Review: Corsair K70 Core



Let’s move on to testing the K70 Core. We put it to the test in just about every scenario: video games, office automation, etc…


Handling the K70 Core is classic! In fact, it’s a 104-key keyboard, so there’ll be no change if you’re used to this type of keyboard. What’s more, if you’ve been using Corsair keyboards until now, unlike the Corsair K100 RGB, we don’t have any macro keys on the left-hand side of the keyboard. This is rather convenient, as it means we won’t be mistaken for a column when typing… At least until we get used to it.

At the top, coupled with the F.. keys, are the multimedia keys for changing the profile, managing keyboard brightness and blocking the Windows key. As you’ll see from the photos below, there are plenty of shortcuts available on the K70 Core. Moving to the far right, we discover a wheel never before used by Corsair. This allows you to increase or reduce the volume and mute the sound by “clicking” on it. This wheel is very pleasant to use, perhaps even more so than those on previous K70 and K100 models.

PBT keys are a thing of the past here, as this model is available with ABS keys. Nevertheless, given the keyboard’s price (less than 100 euros), it’s hard to hold this against the brand. ABS keys are more likely to show fingerprints and may leave a shiny effect over time. Over time, however, the lettering will last longer because they are double-injected, i.e. the lettering is molded directly into the fingerboard. So, unlike NZXT’s keyboard for example, the lettering will hardly ever fade, and the backlighting remains visible.

The K70 Core has a hard, grainy plastic palm rest. Unfortunately, it’s too flat, so I hardly ever rest my wrists on it. On top of that, it could scratch the skin a little if your wrist is placed on it. It’s a bit reminiscent of the old K70 RGB MK.2.

On this model, the power cable is thin and unsheathed. It’s not very aesthetic, visually speaking. On the other hand, it’s not rigid and clearly won’t get in the way on the desk. It’s a far cry from the double cable of the Roccat Vulcan II Max, for example, which was thick and rigid.


Gone are the customizable switches of the K70 Max RGB. We’re still dealing with Corsair switches, but in their linear version. These are designed to be fast, precise and silent. To activate them, you’ll need 1.9 mm for a force of 45 G. Their total travel is 4 mm and they are guaranteed for 70 million keystrokes. On top of this, these switches have been pre-lubricated, making them smoother, less rough and quieter.

In terms of feel, these are fairly soft switches, since there’s no stop. Linear switches are generally quite sensitive. Indeed, with a force of 45 cN, the key will be activated quite easily, and even more so here with the lubrication. I tend to use double letters on this keyboard when writing. Typing errors are plentiful, as are inopportune movements. On the other hand, for writing, there will be less fatigue than on harder switches, that’s also the advantage.

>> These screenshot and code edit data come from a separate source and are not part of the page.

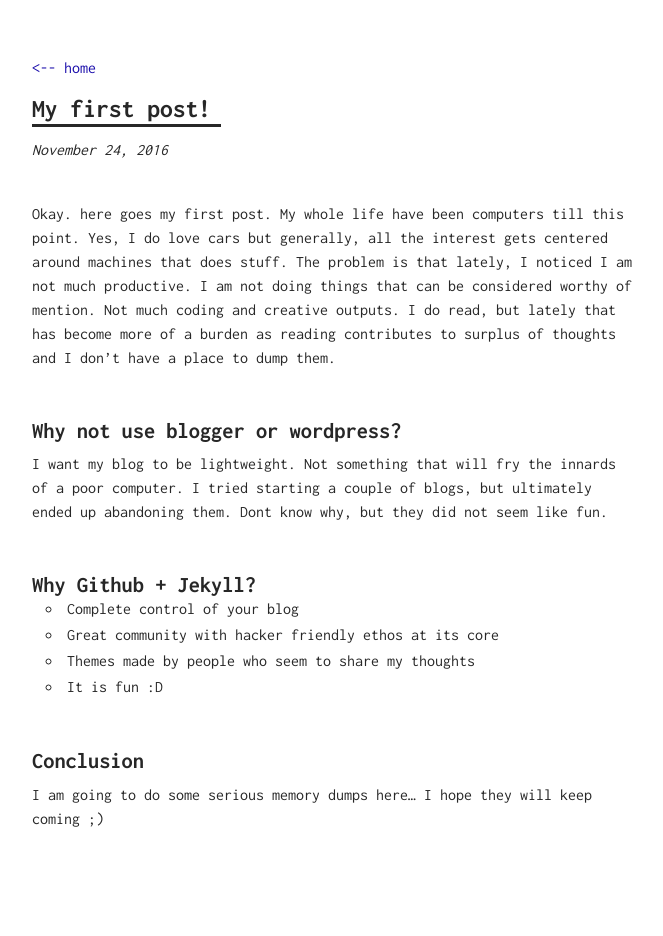
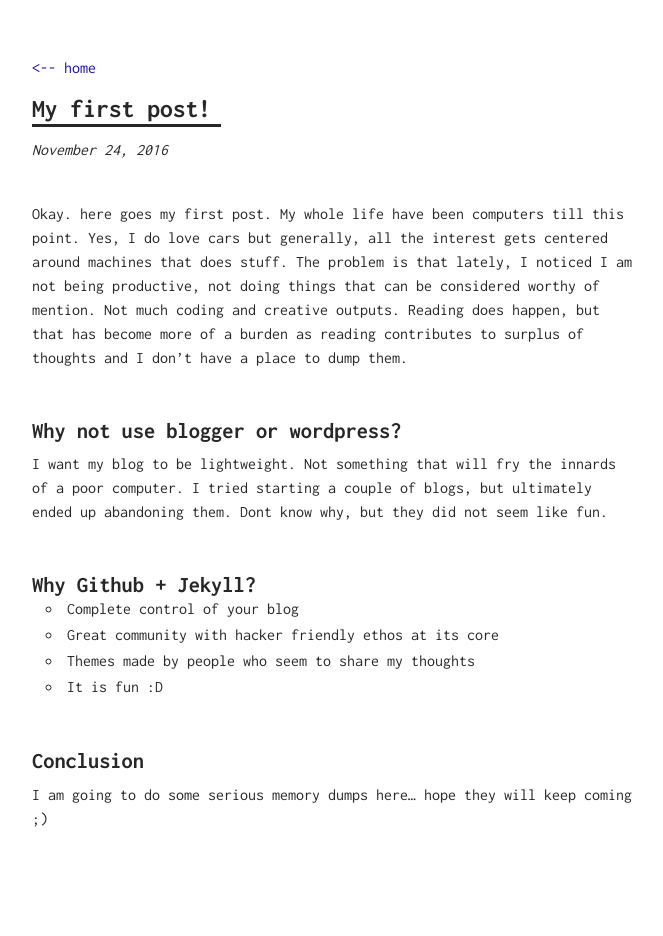
Before and after one commit to karuvally/karuvally.github.io, a Jekyll site: the page built from _posts/2016-11-24-my-first-post.md, in a window 1280 px wide. Shown: the whole page, without its empty margins (308-971 px from the left). Built offline with Jekyll 4.4.1, drawn with Linux system fonts in a browser that asks for light colours.

Commit message:
Fix the surplus i's

```diff
--- a/_posts/2016-11-24-my-first-post.md
+++ b/_posts/2016-11-24-my-first-post.md
@@ -3,7 +3,7 @@
 title: My first post!
 ---
 
-Okay. here goes my first post. My whole life have been computers till this point. Yes, I do love cars but generally, all the interest gets centered around machines that does stuff. The problem is that lately, I noticed I am not much productive. I am not doing things that can be considered worthy of mention. Not much coding and creative outputs. I do read, but lately that has become more of a burden as reading contributes to surplus of thoughts and I don't have a place to dump them.
+Okay. here goes my first post. My whole life have been computers till this point. Yes, I do love cars but generally, all the interest gets centered around machines that does stuff. The problem is that lately, I noticed I am not being productive, not doing things that can be considered worthy of mention. Not much coding and creative outputs. Reading does happen, but that has become more of a burden as reading contributes to surplus of thoughts and I don't have a place to dump them.
 
 # Why not use blogger or wordpress?
 I want my blog to be lightweight. Not something that will fry the innards of a poor computer. I tried starting a couple of blogs, but ultimately ended up abandoning them. Dont know why, but they did not seem like fun.
@@ -15,5 +15,4 @@
 * It is fun :D
 
 # Conclusion
-I am going to do some serious memory dumps here... I hope they will keep
-coming ;)
+I am going to do some serious memory dumps here... hope they will keep coming ;)
```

Corsair K70 Core


Corsair equips its K70 Core with a soundproofing layer to limit unpleasant noises. The keyboard base does not act as a sounding board. In use, spacebar noise is greatly reduced. Indeed, on most mechanical references, it will tend to rattle. It’s even quieter than the other keys on the keyboard.

However, this does not mean that the switches are really silent. They have a relatively dry end-of-travel, which generates a “clack, clack, clack” sound that may annoy those around you. However, this noise seems to be what the brand is aiming for.



On this K70 Core, the lights stand out well on the keyboard keys. Overall, the light is intense and well-dosed. What’s more, thanks to keyboard shortcuts or the iCUE software, you can set a wide range of effects, even key by key, on different lighting layers. However, if you’re buying your keyboard for its RGB lighting, you might be better off with a Roccat Vulcan II or Vulcan II Max.

Corsair K70 Core